Two more concerts in recent weeks closed out the inaugural season of the Rockin’ the Yard concert series in the upper parking lot of Altoona’s Jaffa Shrine. The late August concert featured the area return of New York-based AC/DC tribute group Live Wire, with Altoona’s Half Tempted opening. After Half Tempted kicked off the music with their mixture of hard classic rock favorites from the 1960s, 70s and 80s, Live Wire brought the “Thunder from Down Under” with two sets of favorites from throughout AC/DC’s catalog. Singer Francis Crouse was convincing in the Brian Johnson role, delivering Brian’s polecat howl and even staying in character off the stage; while Mike Hughes brought the guitar fury and electricity of Angus Young throughout the show.

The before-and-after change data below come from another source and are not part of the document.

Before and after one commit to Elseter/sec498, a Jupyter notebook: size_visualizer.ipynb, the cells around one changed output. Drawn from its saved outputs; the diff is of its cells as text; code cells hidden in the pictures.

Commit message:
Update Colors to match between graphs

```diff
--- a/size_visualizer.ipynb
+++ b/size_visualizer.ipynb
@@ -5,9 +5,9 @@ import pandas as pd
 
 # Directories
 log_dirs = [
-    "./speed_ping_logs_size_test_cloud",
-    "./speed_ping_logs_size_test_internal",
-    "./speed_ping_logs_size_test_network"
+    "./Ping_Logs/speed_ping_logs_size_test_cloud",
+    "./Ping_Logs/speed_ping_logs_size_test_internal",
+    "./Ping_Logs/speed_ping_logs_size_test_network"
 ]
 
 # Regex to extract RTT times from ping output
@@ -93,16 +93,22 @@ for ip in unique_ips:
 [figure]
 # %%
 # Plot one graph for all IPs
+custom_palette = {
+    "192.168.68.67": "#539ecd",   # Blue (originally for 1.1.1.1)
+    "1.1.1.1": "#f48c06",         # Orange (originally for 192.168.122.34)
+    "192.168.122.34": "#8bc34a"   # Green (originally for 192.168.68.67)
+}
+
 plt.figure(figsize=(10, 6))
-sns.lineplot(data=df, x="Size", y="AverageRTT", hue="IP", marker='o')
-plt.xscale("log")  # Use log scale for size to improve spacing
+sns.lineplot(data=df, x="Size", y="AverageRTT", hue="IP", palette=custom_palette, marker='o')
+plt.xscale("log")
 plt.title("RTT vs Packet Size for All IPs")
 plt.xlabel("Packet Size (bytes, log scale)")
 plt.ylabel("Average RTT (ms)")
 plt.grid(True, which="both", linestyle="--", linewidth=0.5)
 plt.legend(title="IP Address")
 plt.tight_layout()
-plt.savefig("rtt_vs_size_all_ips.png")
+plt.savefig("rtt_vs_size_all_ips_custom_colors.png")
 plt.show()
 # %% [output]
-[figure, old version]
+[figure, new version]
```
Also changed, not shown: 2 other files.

And last month’s return of Pistol Peg & the Beer Kegs finished Rockin’ the Yard’s first season. Cambria County’s Ghostown Revelry started the night strong with their wide variety of classic rock favorites, including many not often heard on area live stages from the Beatles, Guess Who, Warren Zevon, Paul Simon, Bob Dylan, the Grateful Dead and more. Returning after a five-year layoff, Pistol Peg & the Beer Kegs – “Pistol Peg” Jill Renee on lead vocals, Mark Simanski on guitar and vocals, Joe Scott on lead guitar, Brandon Kane on rhythm guitar, Brad Davis on bass and Steve Holtz on drums – got the large audience moving and grooving as they fired up the country music party. It was as if they never went away; Jill’s voice is still in excellent form, Joe’s guitar solo fireworks were stunning, and the Beer Kegs sounded tight and together on favorites from Miranda Lambert, Sugarland, Tim McGraw, Luke Bryan, Little Big Town, Shania Twain, Dolly Parton and many more. When the end of the night came, Pistol Peg & the Beer Kegs encored with their popular closing rendition of Alabama’s “Mountain Music.”

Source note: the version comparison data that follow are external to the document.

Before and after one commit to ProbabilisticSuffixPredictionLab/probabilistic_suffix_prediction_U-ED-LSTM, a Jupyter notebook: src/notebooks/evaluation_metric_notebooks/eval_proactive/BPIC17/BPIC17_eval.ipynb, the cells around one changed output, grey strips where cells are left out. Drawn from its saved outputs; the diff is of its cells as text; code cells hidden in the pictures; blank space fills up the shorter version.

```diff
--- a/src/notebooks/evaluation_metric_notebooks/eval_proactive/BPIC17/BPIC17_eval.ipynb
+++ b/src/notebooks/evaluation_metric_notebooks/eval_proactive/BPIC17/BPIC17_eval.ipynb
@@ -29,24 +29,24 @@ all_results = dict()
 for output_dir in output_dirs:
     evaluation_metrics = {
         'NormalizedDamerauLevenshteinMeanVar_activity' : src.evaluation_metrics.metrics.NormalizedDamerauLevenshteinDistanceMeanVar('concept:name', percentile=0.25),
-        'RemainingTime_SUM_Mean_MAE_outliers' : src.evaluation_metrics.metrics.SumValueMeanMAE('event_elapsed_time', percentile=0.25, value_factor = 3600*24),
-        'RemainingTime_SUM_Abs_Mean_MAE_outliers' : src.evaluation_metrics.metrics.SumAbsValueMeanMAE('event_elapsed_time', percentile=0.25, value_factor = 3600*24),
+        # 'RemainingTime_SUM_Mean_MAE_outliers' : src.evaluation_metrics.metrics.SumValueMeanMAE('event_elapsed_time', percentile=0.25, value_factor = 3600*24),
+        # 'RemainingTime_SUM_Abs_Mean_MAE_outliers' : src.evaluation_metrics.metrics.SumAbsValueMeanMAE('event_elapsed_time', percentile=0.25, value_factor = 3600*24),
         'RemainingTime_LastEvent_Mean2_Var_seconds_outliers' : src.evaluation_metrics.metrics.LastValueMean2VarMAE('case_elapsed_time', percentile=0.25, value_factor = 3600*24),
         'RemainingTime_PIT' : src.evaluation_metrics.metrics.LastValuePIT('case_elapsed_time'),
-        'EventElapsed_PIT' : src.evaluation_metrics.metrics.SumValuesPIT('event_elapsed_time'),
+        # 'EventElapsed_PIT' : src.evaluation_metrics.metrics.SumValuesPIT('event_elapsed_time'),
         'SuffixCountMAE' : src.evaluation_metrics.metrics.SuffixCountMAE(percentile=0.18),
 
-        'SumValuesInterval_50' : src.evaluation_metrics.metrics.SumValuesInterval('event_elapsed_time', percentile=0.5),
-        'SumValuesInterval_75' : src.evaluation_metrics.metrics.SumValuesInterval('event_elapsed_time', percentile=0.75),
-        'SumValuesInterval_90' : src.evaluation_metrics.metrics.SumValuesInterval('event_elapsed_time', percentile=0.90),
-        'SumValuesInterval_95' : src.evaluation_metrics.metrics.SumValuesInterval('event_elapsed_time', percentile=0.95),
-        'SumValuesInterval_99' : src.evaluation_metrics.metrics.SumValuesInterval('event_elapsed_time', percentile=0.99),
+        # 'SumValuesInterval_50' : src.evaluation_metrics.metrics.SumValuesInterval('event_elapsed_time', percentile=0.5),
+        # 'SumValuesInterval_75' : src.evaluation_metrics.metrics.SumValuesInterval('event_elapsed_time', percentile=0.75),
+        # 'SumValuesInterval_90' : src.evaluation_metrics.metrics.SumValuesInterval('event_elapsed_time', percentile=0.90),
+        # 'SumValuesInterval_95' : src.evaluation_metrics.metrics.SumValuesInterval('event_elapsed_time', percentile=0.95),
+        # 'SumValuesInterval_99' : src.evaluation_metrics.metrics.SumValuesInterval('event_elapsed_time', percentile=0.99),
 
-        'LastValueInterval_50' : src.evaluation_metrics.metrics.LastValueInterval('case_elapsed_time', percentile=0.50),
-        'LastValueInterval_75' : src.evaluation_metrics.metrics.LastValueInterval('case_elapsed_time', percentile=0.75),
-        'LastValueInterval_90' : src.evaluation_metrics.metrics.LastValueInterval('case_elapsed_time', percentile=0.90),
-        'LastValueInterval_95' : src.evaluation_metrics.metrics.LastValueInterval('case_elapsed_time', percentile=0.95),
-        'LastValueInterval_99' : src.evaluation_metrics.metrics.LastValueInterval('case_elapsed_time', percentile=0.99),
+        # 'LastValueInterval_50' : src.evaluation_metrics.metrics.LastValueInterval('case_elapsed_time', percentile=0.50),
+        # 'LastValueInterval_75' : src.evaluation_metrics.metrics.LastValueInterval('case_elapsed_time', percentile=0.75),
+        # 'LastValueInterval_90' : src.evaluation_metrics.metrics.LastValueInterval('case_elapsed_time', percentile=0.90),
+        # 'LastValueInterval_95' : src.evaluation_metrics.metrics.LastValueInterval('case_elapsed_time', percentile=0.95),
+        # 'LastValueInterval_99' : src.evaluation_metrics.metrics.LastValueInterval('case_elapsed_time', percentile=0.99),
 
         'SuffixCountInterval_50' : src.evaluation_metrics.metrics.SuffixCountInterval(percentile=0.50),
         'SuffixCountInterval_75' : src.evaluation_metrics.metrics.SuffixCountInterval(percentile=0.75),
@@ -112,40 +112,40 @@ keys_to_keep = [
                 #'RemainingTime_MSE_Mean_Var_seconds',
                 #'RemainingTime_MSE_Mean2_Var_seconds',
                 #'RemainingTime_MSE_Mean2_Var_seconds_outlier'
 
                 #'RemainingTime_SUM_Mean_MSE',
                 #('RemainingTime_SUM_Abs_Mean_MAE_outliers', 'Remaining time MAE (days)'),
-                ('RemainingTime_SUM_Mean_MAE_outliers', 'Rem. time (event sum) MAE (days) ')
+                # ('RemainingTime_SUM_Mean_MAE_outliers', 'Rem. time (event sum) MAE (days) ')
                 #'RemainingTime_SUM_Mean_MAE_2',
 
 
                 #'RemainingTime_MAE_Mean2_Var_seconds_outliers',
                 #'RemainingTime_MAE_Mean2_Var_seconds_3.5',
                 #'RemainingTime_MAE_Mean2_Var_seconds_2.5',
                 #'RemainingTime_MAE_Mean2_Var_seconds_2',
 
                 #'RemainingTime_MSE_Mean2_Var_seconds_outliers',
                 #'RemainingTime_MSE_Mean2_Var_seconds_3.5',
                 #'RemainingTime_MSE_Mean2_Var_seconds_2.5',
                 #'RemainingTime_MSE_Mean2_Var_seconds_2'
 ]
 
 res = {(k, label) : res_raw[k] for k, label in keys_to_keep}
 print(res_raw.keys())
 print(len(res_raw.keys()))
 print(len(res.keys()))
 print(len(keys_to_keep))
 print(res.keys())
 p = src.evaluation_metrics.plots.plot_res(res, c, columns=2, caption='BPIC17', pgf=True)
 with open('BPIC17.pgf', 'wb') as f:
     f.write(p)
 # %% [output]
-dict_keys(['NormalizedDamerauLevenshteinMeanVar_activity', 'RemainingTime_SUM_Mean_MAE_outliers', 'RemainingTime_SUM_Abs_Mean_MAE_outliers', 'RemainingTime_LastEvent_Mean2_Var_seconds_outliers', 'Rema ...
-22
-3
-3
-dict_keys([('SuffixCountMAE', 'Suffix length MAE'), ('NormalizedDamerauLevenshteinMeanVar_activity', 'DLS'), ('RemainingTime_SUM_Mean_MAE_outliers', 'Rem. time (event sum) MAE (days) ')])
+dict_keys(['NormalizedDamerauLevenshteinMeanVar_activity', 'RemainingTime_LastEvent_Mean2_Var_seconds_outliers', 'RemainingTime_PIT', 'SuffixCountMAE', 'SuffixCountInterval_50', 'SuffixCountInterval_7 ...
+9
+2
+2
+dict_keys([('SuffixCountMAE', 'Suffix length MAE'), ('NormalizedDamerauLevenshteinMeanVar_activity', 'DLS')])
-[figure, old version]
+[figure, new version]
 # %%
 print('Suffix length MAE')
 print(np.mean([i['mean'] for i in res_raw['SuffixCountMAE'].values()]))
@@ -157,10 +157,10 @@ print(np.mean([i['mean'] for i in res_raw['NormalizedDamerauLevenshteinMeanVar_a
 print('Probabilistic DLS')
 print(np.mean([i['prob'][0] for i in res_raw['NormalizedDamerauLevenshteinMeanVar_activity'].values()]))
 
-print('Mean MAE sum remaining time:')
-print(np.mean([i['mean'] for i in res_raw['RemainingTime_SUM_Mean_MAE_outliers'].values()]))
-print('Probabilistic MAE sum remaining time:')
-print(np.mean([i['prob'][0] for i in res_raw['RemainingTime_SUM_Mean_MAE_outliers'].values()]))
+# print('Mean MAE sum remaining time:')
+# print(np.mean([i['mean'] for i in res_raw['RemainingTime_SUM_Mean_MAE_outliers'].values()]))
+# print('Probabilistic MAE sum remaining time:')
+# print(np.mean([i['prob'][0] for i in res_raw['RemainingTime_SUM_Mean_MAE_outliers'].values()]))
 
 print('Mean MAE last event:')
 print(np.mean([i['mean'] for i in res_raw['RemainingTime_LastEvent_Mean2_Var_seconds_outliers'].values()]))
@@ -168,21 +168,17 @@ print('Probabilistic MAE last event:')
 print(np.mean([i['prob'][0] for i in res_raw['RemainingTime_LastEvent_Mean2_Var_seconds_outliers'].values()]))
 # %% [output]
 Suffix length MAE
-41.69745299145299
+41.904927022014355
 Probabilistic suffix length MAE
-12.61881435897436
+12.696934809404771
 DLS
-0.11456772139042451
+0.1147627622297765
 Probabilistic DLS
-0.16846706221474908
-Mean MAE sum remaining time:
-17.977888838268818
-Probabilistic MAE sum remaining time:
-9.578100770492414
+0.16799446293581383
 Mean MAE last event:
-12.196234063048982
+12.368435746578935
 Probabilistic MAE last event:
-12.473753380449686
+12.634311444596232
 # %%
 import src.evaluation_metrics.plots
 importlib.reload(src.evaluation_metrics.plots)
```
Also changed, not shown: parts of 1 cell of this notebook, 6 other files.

National recording group (hed)PE arrived on McGarvey’s stage in late August, headlining a five-act slate. Opening the night was Altoona’s Hate Grenade, playing their first show since before the COVID shutdown. Hate Grenade quickly blasted away any rust with their incendiary brand of hip hop-tinged nu-metal, as they introduced a new song, “Hollywood,” and played established tunes from their previous CD’s. Next were strong performances from Houston-based soul and rap artist King Baby, upstate New York heavy metal rockers Northmen and Phoenix-based nu-metal performers Dropout Kings. Opening with “R.T.R. (Respect the Republic)” from their new “Sandmine” EP, (hed)PE launched into their high-powered set, mixing rock, punk, reggae and rap flavors. Frontman Jared Gomes took command of the crowd early on, as he sang, rapped and barked words to songs such as “Killing Time,” “Let’s Ride,” “Waiting to Die,” “Pac Bell,” “Peer Pressure” and more. (hed)PE saved their most popular songs until the end, finishing with their radio song “Bartender” and the rebellious “Renegade.”

Indiana-based foursome Midnight Lights visited McGarvey’s stage for the first time early last month. Singer Ryan Sharp, guitarist Tommy Lyttle, bassist Timothy Card and drummer Alex Brewer won new fans with their spirited mix of modern rock, punk, power pop and more. This group showed serious energy and enthusiasm; Ryan delivered constant movement as he rallied the audience to join the festivities, and his bandmates were energetic and tight behind him. The group drew folks up to the dance floor and stage with tunes from Blink 182, My Chemical Romance, Good Charlotte, Fallout Boy, Offspring, Green Day, Killers and more. Midnight Lights’ first McGarvey’s foray went well; watch for a possible return visit soon.

Other performers I saw lately included Roadkill’s “rot and roll” party at Drake’s Bar & Grill in Huntingdon, Stephanie & the Wild Hearts as they braved rain and brought country music fun to Altoona’s Valley View County Park, Chris Woodward & Shindiggin’s first visit to the Williamsburg Farm Show in late August, Chad Patterson as he entertained on Labor Day during the Blair County Game, Fish & Forestry Association’s annual Ox Roast Festival, Jim Donovan & the Sun King Warriors’ return last month to McGarvey’s, The Steinbeisers & Friends as they performed old-timey folk, country and gospel music during last month’s Sinking Valley Farm Show at the Sinking Valley Fairgrounds, and the Rodeo Radio duo of singers and guitarists Rogan Allen and Jextin Pugh as they performed at McGarvey’s.

News and notes…Again due to concerns and restrictions stemming from the COVID delta variant situation, this year’s annual “Patched Together: A Day of Music for the Healing Patch” benefit in November has been cancelled for this year, and a virtual event will again raise donations for the Home Nursing Agency’s Healing Patch program...Hate Grenade’s annual “Trick or FEED” benefit for the Altoona Food Bank returns to McGarvey’s on Oct. 31; performing will be Hate Grenade, Paradigm, Grampian and Ed N’Born…Two popular area dance-rock and party bands have announced that they are no more; Altoona’s This Albatross announced that they are closing the book after a nine-year run on area stages, and Bedford-based Urban Myth is stepping away from live stages after a five-year run…After issuing four albums online over the past year and a half in his “Lost Season Sessions” series, Ted McCloskey has compiled 24 songs from those albums into a compilation CD being sold at his live shows, simply called “The Lost Season Sessions”…Victoria Brinker, a 9-year-old opera singer from Latrobe who at age 6 entertained an audience at Delgrosso’s Amusement Park during the 2018 Italian Food & Heritage Festival, last month advanced into the top ten in Season 16 of NBC-TV’s “America’s Got Talent,” before being eliminated as she tried to crack the top five.

Please send correspondence and recordings to: Jim Price, 1104 S. Catherine St., Altoona, PA 16602. You can also e-mail me at jptheprofessor@gmail.com. And if you’re into social networking, look me up on Facebook. SUPPORT LOCAL MUSIC!

3 views0 comments

Recent Posts

See All